I've always thought Byron Nelson was underrated by people who enjoy putting together lists of the greatest golfers ever - and by people who like to read those lists. I happen to be someone who both enjoys putting them together, and reading them, and I can tell you that putting them together is a lot harder than reading them! Nelson is the perfect example of why.
He's rarely mentioned as a candidate for the title of greatest golfer ever, and he's almost never ranked ahead of his contemparies, Ben Hogan and Sam Snead. There are some good reasons for that: Nelson's numbers don't match up. Nelson won 52 PGA Tour events, including 5 majors. Hogan had 64 wins and 9 majors, and Snead posted a record 82 wins including 7 majors.
Plus, many golf fans have the sense about Nelson that he got a lot of easy wins during World War II, when the other great golfers had been swept up in the war.
Nelson's numbers are somewhat misleading, but not in that sense. His numbers don't reflect accomplishments greater than his talent; rather, they fail to accurately reflect his greatness. That's because Byron Nelson retired from competitive golf at the age of 34.
Let's repeat that: Nelson retired at 34. Following the 1946 season, when he won six times, Nelson hung up his spikes. And while he was certainly the greatest golfer who continued playing during WWII (Nelson was rejected for service due physical concerns), WWII probably hurt him more than helped him.
Nelson was easily the dominant golfer of the late 1930s. Hogan was winning tournaments, but wouldn't win his first major until 1946. Snead came on tour in 1937 and immediately started winning tournaments, but like Hogan, it would be a while before he won his first major. In fact, Nelson's biggest challenger for supremacy in the late 1930s was Ralph Guldahl.
So when WWII came along and dramatically shortened the PGA Tour schedule (in 1944, only three tournaments were played), Nelson lost a lot of wins. Combine that with the fact the he retired at 34, and it's easy to see that had Nelson had a full career, he might well have come close to Snead's career win total.
WWII also robbed Nelson of at least several major championships, because most of the majors were canceled during wartime. In 1942, only two majors were played (Nelson won one of them); in 1943, none were played; in 1944, one; in 1945, one (Nelson won it). Surely Nelson would have won at least a couple more majors had all four majors been played each of those years (and had he continued playing past age 34).
Then there's the feeling among some golf fans that Nelson's legendary 1945 season is overrated because all his best competition was serving in the military. Not true. Jimmy Demaret and Craig Wood, among others, played full seasons just as Nelson did.
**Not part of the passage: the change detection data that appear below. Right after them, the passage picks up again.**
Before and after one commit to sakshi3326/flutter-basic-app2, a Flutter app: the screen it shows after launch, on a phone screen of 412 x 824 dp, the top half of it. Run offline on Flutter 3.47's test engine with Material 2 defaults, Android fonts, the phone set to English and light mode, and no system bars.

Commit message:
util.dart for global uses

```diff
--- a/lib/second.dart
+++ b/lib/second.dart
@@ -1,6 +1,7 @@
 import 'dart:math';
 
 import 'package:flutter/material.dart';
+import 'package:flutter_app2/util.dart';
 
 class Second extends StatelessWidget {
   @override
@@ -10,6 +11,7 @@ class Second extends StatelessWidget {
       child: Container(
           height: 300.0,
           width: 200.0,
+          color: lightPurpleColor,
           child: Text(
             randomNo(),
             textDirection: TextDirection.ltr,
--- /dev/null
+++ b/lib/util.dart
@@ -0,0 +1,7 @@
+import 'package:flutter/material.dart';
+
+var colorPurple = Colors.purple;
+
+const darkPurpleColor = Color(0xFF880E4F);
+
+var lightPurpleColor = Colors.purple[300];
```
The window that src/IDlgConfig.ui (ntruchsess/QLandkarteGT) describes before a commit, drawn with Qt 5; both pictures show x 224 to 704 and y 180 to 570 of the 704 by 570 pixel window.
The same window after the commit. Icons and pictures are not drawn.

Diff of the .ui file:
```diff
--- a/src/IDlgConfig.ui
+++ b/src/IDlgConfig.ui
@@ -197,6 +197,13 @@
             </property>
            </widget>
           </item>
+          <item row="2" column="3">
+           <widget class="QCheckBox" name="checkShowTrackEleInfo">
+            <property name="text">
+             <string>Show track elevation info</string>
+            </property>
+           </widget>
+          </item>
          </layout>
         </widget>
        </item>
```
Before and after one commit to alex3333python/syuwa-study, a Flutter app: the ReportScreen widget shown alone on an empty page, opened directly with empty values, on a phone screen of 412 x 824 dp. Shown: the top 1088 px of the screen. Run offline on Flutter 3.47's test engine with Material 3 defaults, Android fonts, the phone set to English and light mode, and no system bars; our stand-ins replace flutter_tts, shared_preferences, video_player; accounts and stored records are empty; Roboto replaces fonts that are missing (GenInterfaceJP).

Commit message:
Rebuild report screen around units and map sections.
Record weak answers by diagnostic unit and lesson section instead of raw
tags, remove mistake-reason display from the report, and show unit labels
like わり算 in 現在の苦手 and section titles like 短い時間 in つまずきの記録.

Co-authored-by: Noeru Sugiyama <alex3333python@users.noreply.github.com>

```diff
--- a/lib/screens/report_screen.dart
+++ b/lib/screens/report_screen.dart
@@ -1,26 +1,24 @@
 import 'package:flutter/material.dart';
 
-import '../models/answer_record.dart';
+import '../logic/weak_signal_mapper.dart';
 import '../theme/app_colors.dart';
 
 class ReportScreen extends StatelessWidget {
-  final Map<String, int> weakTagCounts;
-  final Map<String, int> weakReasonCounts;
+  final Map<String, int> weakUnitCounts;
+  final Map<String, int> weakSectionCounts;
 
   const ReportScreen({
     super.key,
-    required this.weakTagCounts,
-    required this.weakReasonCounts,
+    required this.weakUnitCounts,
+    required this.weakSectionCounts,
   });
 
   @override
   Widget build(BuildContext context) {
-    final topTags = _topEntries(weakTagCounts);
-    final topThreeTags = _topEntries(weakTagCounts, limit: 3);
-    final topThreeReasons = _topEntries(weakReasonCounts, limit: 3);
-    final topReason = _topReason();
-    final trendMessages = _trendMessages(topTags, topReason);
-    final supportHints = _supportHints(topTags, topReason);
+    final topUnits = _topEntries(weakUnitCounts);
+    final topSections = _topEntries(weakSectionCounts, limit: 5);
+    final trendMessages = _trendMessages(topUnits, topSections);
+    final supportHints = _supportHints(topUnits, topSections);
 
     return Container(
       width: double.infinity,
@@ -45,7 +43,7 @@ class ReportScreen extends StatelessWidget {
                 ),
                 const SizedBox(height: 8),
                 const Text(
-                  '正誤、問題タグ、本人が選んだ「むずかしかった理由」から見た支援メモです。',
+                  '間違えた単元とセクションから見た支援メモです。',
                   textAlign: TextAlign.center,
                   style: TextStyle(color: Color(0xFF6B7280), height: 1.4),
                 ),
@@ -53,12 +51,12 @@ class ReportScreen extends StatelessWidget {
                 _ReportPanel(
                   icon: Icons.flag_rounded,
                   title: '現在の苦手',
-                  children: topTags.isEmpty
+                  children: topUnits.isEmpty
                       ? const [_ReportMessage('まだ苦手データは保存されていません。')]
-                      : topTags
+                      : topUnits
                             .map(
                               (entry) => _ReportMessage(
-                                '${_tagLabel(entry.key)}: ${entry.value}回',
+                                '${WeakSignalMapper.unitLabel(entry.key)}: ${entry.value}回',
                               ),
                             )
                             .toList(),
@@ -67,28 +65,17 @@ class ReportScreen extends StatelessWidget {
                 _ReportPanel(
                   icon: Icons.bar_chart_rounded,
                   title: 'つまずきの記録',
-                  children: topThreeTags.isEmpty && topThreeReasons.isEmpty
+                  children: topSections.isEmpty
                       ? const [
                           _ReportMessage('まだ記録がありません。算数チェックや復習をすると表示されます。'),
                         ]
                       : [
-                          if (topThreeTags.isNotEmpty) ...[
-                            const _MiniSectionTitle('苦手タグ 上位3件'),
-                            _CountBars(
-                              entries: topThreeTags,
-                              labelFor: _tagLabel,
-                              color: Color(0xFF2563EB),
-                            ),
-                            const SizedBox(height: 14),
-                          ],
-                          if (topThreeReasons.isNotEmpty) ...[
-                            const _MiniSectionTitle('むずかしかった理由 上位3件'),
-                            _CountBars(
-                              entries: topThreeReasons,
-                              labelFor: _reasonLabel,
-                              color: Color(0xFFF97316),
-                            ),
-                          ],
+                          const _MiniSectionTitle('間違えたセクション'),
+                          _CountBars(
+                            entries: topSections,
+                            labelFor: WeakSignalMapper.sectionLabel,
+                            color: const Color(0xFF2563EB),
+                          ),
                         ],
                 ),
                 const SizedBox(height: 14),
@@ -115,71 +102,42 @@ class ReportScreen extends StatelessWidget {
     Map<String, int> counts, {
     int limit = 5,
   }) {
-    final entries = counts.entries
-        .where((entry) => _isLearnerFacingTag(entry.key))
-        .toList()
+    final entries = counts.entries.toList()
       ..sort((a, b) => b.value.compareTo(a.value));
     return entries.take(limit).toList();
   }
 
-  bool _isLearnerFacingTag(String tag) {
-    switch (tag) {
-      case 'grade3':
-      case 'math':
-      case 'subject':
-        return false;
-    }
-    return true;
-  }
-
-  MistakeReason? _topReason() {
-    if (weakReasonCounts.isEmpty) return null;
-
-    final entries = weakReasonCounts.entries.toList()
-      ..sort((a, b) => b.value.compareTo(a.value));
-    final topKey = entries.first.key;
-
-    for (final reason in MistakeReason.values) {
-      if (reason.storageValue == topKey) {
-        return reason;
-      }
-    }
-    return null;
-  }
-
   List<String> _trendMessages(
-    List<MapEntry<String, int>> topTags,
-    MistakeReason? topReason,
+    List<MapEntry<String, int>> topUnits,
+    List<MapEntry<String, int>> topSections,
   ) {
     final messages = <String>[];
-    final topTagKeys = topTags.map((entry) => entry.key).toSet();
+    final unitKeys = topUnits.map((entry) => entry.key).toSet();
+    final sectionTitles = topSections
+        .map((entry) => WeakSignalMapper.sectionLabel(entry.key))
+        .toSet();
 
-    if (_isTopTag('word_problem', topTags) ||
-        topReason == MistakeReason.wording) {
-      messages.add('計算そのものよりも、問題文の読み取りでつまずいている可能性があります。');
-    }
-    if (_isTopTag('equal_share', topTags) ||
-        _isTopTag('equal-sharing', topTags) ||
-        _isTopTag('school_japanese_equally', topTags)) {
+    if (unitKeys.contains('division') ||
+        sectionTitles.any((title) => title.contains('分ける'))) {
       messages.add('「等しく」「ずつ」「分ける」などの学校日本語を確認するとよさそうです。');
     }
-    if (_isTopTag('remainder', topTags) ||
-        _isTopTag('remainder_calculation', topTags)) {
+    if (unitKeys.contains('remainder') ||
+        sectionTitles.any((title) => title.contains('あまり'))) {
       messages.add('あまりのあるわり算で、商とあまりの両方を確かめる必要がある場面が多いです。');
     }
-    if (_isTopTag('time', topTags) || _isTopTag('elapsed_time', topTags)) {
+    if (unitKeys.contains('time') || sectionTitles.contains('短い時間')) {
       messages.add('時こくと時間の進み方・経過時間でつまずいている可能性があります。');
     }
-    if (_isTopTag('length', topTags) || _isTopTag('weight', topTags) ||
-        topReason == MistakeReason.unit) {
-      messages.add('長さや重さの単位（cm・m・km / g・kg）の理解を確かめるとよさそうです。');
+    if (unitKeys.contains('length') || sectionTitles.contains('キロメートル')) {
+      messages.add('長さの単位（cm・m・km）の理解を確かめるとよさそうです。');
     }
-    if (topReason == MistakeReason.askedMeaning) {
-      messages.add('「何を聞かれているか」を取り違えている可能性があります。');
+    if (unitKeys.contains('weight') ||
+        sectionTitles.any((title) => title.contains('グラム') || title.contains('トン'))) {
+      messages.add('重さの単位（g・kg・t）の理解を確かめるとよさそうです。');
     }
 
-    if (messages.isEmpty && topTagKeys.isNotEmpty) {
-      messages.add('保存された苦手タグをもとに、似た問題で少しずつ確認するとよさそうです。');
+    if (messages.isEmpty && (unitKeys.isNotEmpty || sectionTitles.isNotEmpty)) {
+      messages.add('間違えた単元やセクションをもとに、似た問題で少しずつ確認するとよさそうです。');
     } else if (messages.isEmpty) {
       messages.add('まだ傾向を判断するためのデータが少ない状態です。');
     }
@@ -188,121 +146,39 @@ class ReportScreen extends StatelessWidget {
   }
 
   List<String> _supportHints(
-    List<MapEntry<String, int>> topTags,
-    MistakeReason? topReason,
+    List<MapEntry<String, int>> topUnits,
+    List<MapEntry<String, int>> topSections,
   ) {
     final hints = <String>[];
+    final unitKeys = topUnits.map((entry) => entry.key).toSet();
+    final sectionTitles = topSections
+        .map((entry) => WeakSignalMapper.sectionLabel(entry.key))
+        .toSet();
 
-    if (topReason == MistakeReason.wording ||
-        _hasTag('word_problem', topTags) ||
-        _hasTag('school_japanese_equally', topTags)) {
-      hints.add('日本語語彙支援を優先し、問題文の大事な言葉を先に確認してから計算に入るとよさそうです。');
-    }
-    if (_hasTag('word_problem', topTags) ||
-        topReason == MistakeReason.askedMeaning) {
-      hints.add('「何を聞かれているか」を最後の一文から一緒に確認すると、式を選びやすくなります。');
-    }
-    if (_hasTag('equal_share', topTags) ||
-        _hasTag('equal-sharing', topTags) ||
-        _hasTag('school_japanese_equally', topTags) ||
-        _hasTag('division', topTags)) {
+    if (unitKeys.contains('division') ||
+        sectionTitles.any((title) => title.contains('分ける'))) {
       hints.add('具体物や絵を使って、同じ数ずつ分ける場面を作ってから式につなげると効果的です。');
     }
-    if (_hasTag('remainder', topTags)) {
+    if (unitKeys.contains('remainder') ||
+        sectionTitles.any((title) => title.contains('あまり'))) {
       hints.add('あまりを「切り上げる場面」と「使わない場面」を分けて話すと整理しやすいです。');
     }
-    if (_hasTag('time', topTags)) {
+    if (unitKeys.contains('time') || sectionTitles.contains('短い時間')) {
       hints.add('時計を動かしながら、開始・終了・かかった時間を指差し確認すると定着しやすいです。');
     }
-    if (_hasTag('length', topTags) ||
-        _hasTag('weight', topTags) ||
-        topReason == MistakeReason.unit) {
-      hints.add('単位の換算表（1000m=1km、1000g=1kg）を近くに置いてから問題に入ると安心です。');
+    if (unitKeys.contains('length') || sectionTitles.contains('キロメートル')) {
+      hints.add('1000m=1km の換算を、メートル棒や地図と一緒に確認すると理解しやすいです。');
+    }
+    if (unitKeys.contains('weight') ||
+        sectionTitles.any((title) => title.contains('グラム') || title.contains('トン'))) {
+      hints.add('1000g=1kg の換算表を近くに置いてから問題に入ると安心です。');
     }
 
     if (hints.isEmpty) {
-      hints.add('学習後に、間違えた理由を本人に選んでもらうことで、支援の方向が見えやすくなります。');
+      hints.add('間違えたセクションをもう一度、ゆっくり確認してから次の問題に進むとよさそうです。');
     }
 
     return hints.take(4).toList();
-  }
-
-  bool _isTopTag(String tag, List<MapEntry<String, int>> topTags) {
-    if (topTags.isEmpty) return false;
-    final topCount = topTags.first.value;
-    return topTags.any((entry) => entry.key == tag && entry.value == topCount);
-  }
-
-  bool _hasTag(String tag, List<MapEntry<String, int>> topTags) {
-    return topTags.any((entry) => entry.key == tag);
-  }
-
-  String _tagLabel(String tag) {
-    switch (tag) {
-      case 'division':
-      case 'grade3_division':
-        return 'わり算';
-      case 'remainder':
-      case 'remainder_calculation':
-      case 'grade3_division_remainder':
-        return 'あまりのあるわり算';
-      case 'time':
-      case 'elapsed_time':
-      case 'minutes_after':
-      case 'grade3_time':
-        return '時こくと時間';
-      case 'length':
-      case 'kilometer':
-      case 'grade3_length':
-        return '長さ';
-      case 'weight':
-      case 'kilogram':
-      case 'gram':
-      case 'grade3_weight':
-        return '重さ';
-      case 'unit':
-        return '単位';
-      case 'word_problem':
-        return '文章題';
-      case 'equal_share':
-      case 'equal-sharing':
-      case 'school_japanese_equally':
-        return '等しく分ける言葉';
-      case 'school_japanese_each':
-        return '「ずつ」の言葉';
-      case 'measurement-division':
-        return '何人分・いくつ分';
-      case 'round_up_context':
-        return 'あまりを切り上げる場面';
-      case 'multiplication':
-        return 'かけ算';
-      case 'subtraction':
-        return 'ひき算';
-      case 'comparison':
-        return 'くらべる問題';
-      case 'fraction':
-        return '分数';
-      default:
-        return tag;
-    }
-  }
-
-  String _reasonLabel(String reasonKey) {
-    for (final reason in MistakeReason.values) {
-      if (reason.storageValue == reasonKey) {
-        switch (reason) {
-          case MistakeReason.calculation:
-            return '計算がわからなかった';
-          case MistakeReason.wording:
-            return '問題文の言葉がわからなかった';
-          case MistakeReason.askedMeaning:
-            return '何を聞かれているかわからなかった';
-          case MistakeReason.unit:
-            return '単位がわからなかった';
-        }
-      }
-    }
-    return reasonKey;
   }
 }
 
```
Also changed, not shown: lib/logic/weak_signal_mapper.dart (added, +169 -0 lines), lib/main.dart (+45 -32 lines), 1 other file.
More specifically, critics of Nelson's achievements in 1945 say that Hogan and Snead weren't around to take wins away from him.
Again, not true. Hogan played 19 tournaments that year, and Snead played 27. Nelson won 18 times in 1945 (including the one major that was played) because he was outclassing his oppositition by a margin not matched before or since by any other golfer.
So yes, I believe Byron Nelson is underrated in the history of golf. It sounds a little silly to say that 52 wins and 5 majors don't do a man's talent justice, but that is just the case with Lord Byron.